Search term "Chainlink": please copy every line of the records below that contains it.
Start of Materials provided
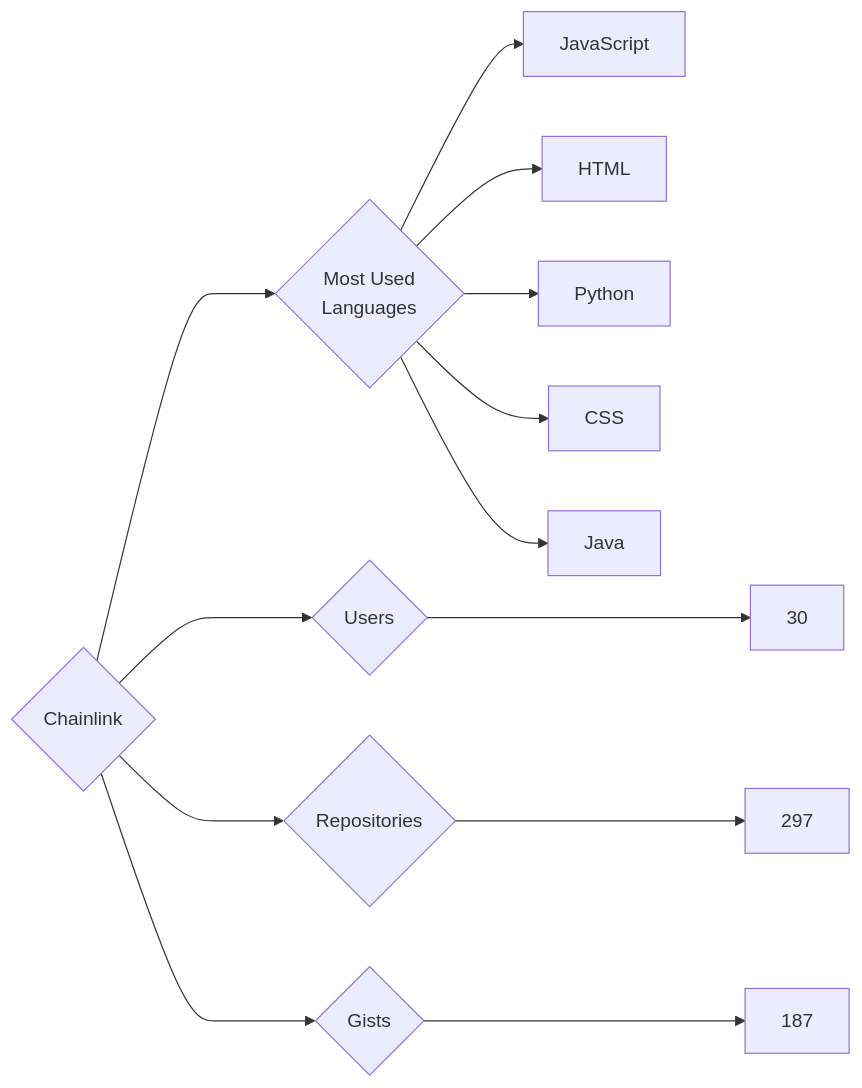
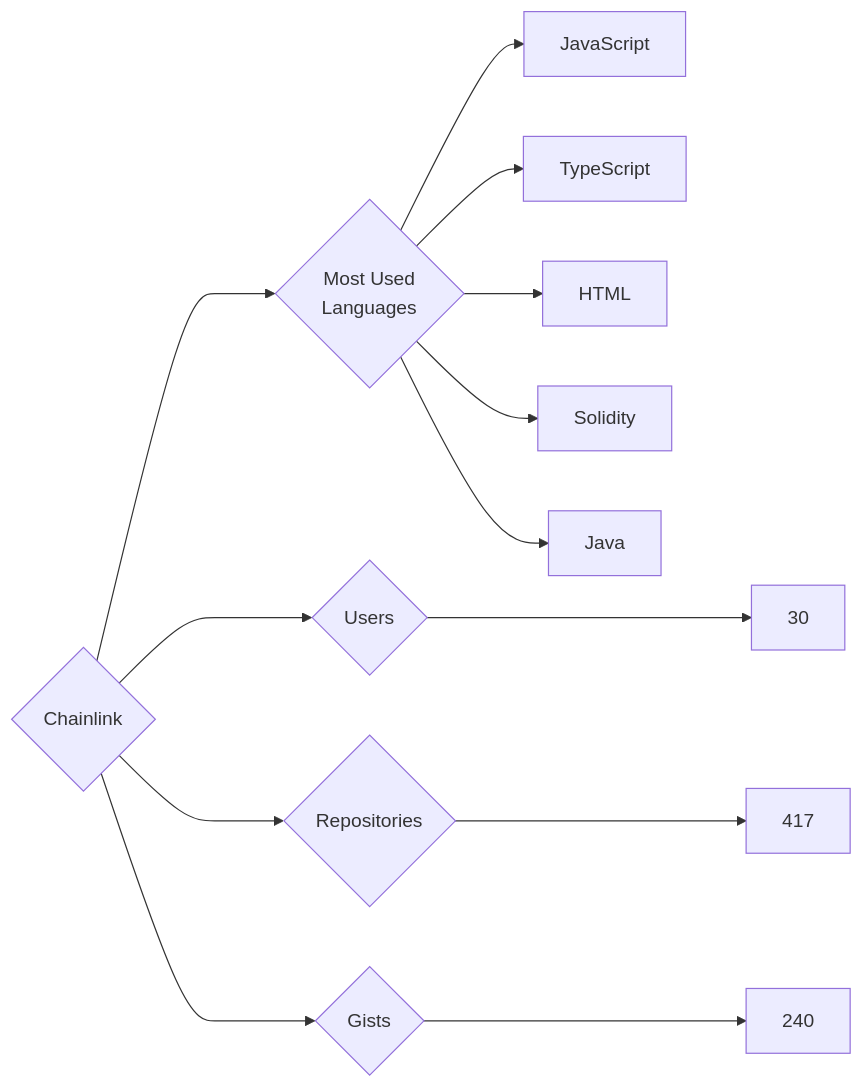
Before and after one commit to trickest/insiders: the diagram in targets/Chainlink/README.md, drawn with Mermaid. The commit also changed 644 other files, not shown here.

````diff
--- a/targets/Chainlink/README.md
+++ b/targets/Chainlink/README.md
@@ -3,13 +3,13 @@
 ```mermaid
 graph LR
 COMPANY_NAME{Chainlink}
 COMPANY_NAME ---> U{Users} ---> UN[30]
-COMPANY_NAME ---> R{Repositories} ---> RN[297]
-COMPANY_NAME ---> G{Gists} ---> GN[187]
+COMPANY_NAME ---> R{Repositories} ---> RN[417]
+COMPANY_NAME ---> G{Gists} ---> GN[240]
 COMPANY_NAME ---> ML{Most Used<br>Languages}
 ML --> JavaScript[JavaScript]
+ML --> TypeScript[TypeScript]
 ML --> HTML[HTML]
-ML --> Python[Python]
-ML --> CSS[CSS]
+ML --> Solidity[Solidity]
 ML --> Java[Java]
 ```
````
End of Materials provided
Start of Materials provided
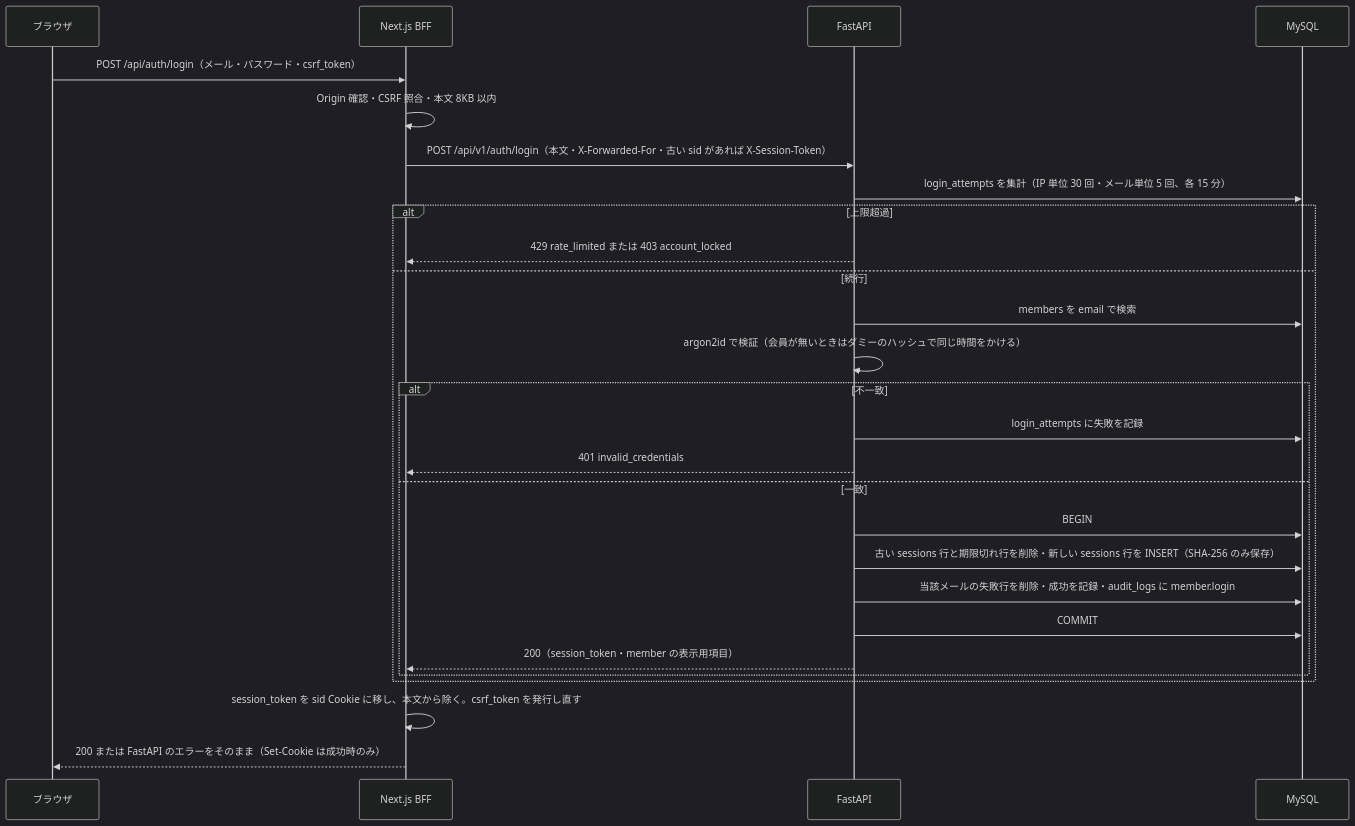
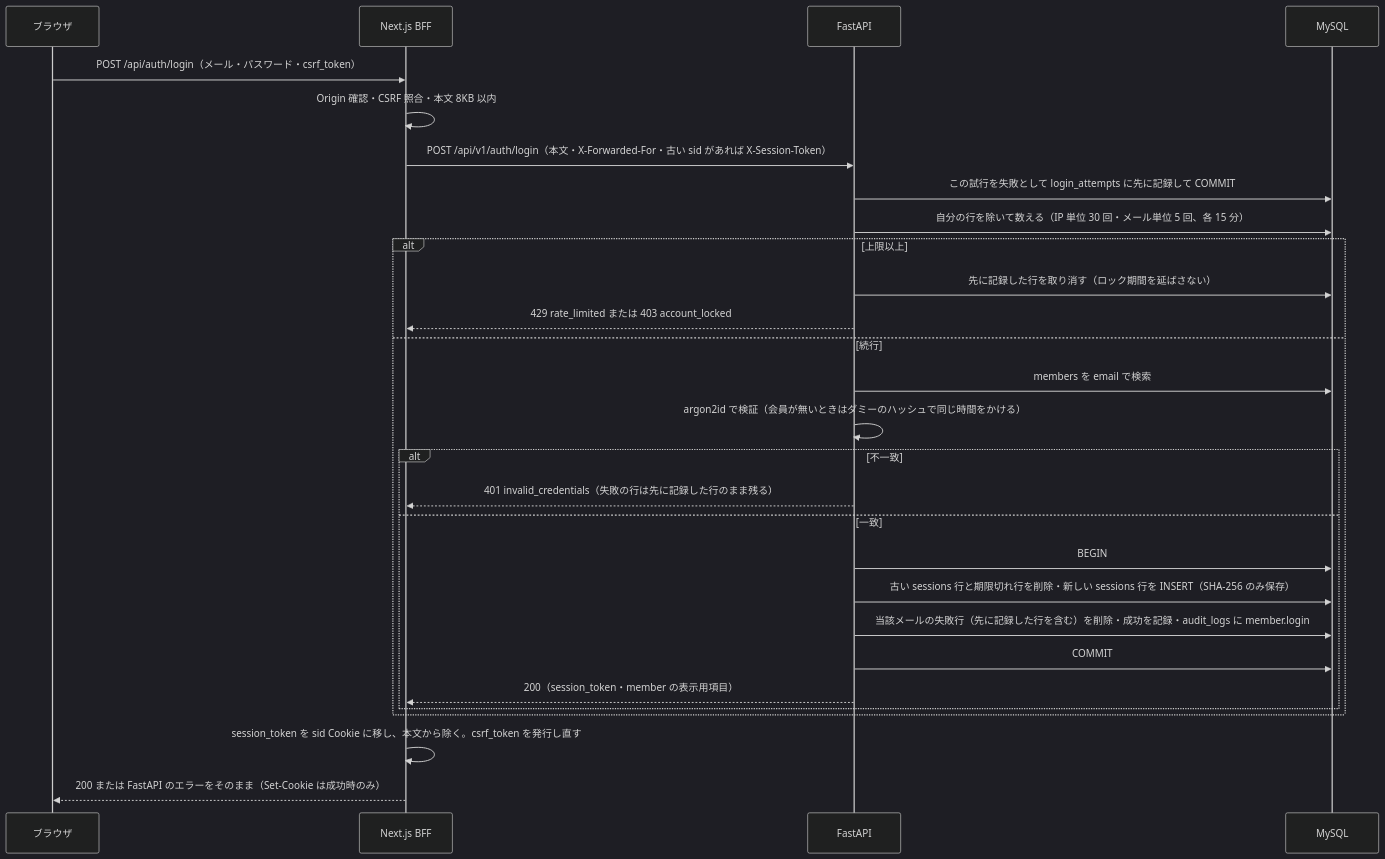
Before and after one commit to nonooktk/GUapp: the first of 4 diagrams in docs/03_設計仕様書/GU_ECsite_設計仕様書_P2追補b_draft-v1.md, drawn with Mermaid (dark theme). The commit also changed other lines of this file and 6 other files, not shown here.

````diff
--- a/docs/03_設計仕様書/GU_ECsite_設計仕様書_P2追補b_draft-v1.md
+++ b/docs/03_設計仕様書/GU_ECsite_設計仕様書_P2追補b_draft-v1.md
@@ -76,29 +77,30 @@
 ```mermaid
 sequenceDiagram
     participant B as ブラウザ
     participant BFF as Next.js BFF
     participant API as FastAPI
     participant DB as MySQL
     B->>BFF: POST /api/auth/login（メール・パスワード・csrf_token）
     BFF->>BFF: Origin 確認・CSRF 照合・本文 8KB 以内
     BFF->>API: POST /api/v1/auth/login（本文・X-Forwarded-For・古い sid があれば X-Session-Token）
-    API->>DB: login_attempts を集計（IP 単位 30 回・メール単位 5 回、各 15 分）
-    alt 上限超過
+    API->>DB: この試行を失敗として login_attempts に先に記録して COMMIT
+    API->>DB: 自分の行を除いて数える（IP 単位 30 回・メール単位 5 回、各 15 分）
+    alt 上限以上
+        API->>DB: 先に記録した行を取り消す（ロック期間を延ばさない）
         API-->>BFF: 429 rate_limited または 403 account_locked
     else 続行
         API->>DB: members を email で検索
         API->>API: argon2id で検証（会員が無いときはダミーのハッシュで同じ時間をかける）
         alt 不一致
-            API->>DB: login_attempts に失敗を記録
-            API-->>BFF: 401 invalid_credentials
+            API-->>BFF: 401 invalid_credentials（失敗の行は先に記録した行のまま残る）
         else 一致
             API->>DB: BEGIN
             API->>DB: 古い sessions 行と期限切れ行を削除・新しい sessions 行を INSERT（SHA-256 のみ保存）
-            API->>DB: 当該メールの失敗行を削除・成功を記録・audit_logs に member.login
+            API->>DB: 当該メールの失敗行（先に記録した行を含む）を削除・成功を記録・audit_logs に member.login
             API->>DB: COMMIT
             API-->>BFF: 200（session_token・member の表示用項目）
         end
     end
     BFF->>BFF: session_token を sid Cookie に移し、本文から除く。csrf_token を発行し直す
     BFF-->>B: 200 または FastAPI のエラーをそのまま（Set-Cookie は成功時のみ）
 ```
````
End of Materials provided
# [Answer section]
Before and after one commit to trickest/insiders: the diagram in targets/Chainlink/README.md, drawn with Mermaid. The commit also changed 644 other files, not shown here.
--- a/targets/Chainlink/README.md
+++ b/targets/Chainlink/README.md
 COMPANY_NAME{Chainlink}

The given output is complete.